[Collection entries]
########
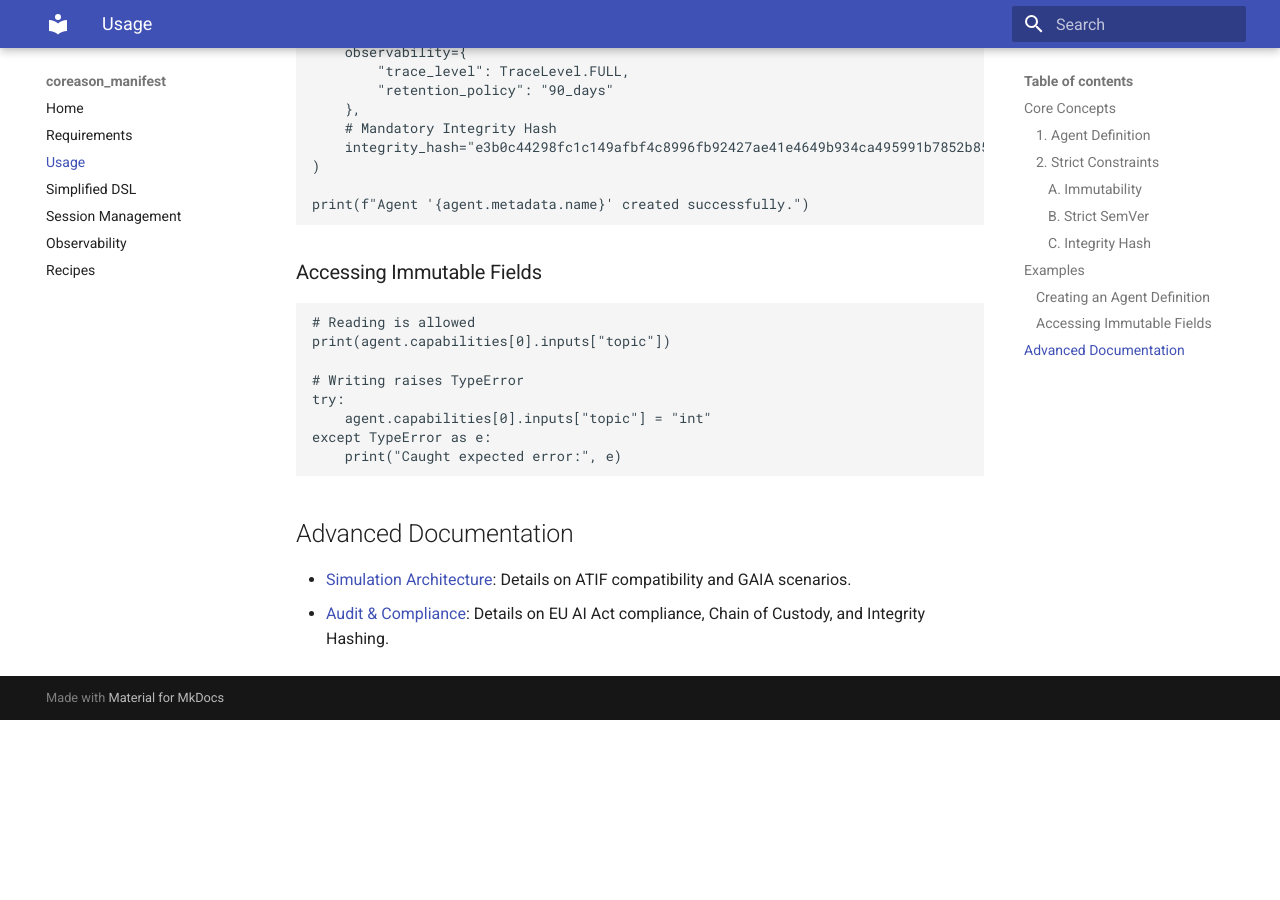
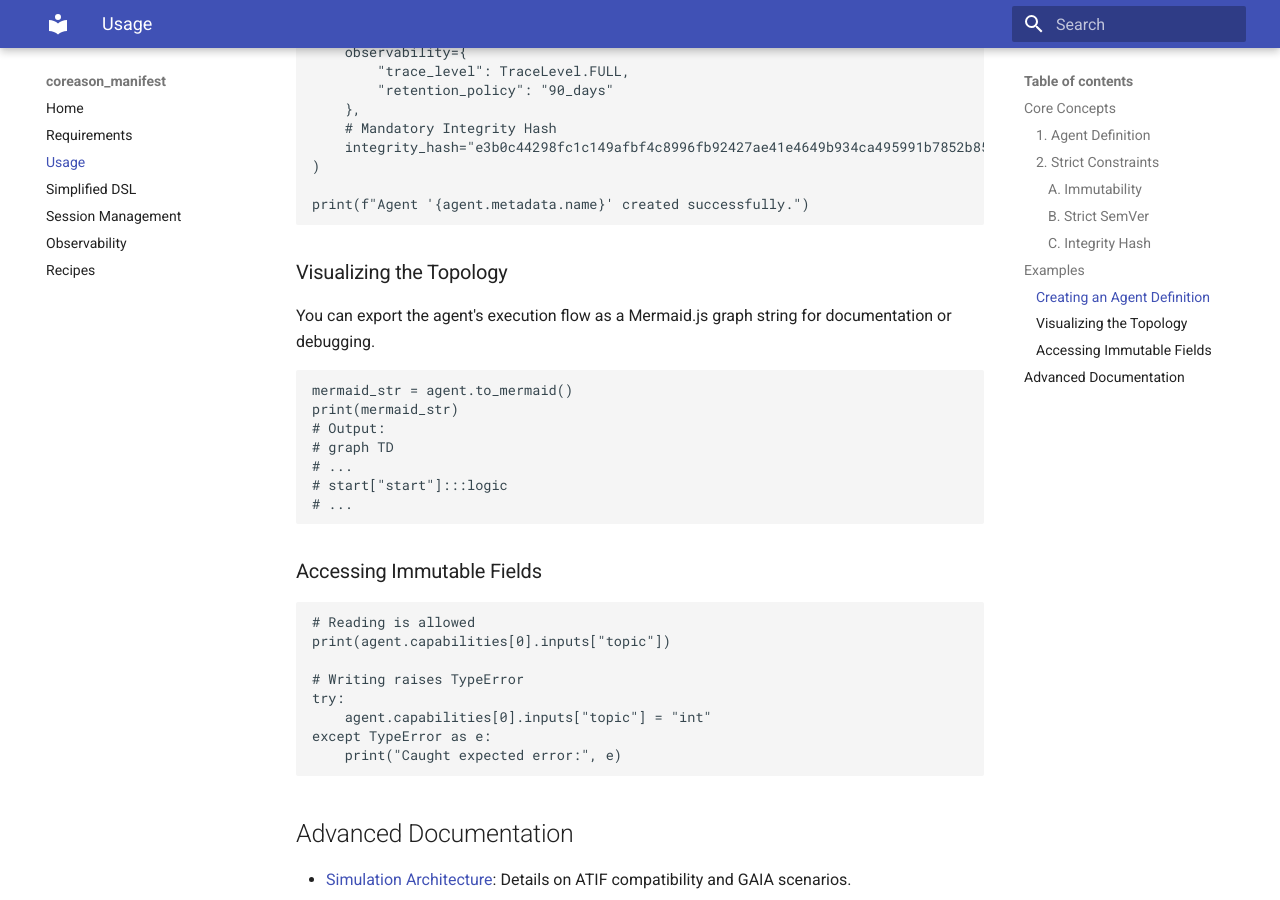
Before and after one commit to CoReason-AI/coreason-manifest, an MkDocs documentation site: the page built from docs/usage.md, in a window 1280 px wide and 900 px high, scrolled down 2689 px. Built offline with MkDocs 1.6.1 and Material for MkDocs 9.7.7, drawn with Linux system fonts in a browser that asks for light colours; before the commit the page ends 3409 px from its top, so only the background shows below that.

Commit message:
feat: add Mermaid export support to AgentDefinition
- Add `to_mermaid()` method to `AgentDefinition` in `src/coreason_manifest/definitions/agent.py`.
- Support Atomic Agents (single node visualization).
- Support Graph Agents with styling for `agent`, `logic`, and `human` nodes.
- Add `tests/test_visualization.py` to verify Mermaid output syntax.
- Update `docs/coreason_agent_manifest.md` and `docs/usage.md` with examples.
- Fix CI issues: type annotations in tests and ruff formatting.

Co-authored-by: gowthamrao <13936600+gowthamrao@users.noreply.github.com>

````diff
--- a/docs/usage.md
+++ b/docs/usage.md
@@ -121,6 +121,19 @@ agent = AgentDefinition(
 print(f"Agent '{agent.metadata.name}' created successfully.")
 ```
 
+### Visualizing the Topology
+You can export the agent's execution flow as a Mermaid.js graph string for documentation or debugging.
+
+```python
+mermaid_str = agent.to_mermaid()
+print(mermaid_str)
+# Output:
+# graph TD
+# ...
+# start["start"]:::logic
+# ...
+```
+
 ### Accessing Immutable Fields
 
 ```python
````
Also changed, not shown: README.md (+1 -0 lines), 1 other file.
########
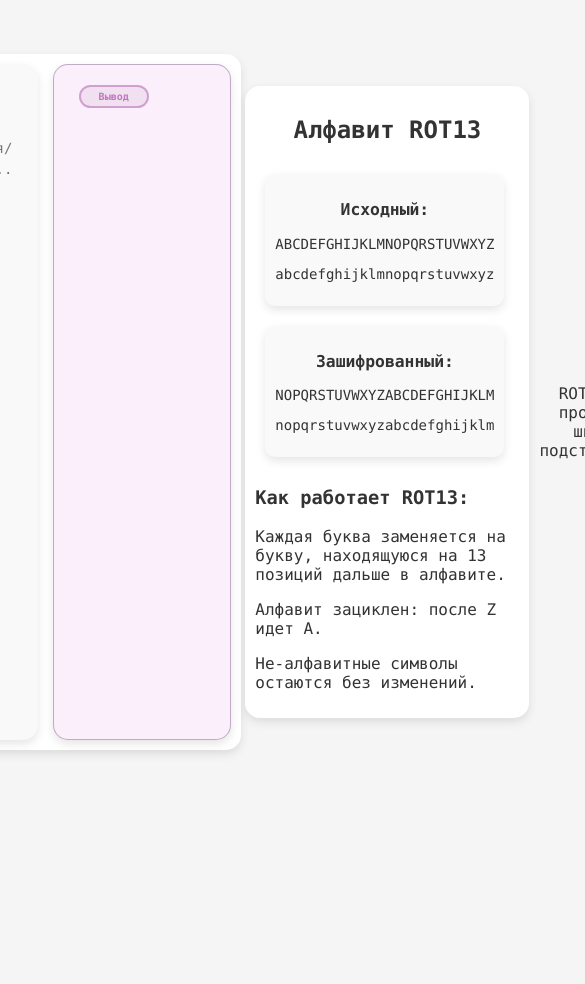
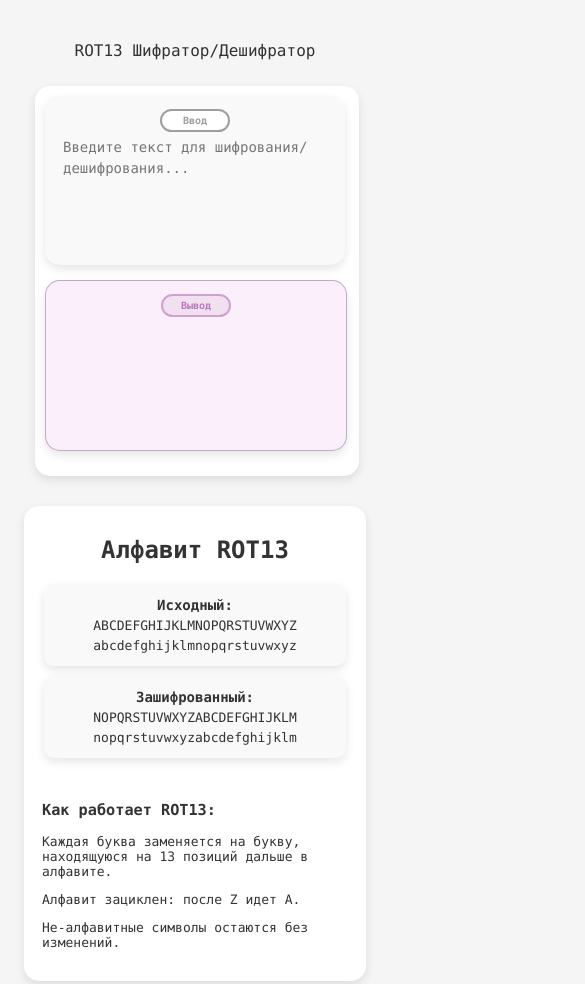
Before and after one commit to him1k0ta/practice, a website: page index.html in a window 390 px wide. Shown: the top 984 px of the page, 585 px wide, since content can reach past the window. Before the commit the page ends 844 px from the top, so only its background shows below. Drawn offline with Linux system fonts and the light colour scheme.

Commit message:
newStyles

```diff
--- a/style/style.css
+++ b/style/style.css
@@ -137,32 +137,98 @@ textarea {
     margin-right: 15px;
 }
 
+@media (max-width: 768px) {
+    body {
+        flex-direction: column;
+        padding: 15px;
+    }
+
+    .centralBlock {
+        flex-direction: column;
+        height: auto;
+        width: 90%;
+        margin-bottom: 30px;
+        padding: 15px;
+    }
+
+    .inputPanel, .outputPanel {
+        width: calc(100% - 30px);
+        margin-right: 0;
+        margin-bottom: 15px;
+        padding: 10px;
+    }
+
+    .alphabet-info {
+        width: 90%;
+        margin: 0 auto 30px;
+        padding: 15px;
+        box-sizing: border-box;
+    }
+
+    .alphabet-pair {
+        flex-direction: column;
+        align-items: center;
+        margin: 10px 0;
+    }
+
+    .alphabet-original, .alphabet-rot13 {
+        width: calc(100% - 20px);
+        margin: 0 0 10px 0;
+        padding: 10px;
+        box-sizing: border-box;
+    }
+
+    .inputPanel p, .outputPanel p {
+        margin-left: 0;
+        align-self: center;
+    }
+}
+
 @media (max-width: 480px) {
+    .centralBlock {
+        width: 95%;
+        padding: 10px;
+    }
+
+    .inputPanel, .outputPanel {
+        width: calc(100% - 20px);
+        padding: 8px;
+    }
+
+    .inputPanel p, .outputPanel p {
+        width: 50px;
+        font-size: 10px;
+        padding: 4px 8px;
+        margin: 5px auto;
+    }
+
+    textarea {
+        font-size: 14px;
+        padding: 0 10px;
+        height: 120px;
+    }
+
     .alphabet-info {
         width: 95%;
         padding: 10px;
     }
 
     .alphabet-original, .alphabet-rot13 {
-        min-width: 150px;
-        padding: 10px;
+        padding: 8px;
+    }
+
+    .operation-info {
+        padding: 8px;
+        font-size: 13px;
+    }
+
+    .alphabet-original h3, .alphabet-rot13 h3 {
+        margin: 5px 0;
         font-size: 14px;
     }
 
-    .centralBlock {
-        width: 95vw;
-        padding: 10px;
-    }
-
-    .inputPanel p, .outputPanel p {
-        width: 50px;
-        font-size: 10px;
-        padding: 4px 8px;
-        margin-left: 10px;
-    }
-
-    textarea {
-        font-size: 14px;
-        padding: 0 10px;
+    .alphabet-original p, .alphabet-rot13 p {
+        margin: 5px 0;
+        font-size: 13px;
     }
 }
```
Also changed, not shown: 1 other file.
########
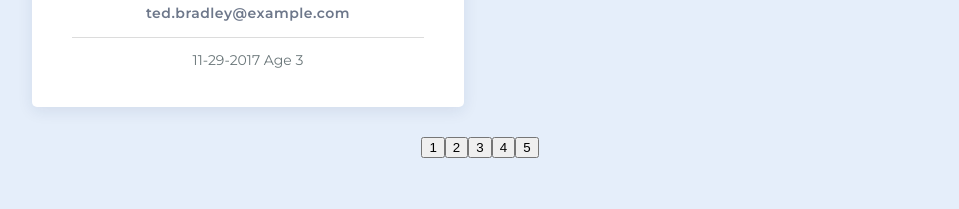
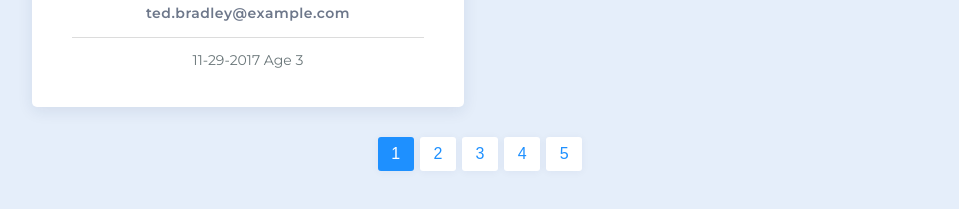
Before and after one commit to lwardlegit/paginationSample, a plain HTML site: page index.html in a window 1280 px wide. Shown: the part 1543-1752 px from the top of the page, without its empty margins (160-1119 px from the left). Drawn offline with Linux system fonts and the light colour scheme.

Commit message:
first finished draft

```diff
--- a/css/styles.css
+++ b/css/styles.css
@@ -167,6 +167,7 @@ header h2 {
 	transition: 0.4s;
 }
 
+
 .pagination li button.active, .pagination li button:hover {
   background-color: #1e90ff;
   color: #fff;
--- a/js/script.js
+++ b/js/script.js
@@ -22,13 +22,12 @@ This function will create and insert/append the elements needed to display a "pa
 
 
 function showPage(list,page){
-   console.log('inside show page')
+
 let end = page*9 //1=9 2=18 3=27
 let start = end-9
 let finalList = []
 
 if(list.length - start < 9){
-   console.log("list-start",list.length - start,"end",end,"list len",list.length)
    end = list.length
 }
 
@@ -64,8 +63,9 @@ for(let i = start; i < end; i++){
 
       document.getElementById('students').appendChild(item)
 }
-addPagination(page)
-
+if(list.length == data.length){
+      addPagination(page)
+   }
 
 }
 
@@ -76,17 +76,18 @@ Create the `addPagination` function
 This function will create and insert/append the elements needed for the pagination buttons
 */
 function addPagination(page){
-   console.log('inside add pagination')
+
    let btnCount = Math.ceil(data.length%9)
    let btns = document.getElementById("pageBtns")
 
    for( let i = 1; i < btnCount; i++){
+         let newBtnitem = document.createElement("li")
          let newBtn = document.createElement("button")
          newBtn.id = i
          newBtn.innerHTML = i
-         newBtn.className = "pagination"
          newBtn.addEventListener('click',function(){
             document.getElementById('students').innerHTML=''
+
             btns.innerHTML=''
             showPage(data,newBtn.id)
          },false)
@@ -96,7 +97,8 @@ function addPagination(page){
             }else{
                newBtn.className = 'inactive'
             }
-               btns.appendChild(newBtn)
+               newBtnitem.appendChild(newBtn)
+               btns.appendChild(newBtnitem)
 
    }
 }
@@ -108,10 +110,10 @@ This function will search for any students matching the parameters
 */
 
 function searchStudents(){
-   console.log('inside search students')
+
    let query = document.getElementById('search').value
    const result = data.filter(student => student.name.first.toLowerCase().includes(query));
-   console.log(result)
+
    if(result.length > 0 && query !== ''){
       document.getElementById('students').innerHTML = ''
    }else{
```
########
*The task:*
Starting with the line that holds "Before and after one commit to CoReason-AI/coreason-manifest, an" and ending with the line that holds "Also changed, not shown: README.md", retype every line in the data above exactly, and nothing else.

*Written response:*
Before and after one commit to CoReason-AI/coreason-manifest, an MkDocs documentation site: the page built from docs/usage.md, in a window 1280 px wide and 900 px high, scrolled down 2689 px. Built offline with MkDocs 1.6.1 and Material for MkDocs 9.7.7, drawn with Linux system fonts in a browser that asks for light colours; before the commit the page ends 3409 px from its top, so only the background shows below that.

Commit message:
feat: add Mermaid export support to AgentDefinition
- Add `to_mermaid()` method to `AgentDefinition` in `src/coreason_manifest/definitions/agent.py`.
- Support Atomic Agents (single node visualization).
- Support Graph Agents with styling for `agent`, `logic`, and `human` nodes.
- Add `tests/test_visualization.py` to verify Mermaid output syntax.
- Update `docs/coreason_agent_manifest.md` and `docs/usage.md` with examples.
- Fix CI issues: type annotations in tests and ruff formatting.

Co-authored-by: gowthamrao <13936600+gowthamrao@users.noreply.github.com>

````diff
--- a/docs/usage.md
+++ b/docs/usage.md
@@ -121,6 +121,19 @@ agent = AgentDefinition(
 print(f"Agent '{agent.metadata.name}' created successfully.")
 ```
 
+### Visualizing the Topology
+You can export the agent's execution flow as a Mermaid.js graph string for documentation or debugging.
+
+```python
+mermaid_str = agent.to_mermaid()
+print(mermaid_str)
+# Output:
+# graph TD
+# ...
+# start["start"]:::logic
+# ...
+```
+
 ### Accessing Immutable Fields
 
 ```python
````
Also changed, not shown: README.md (+1 -0 lines), 1 other file.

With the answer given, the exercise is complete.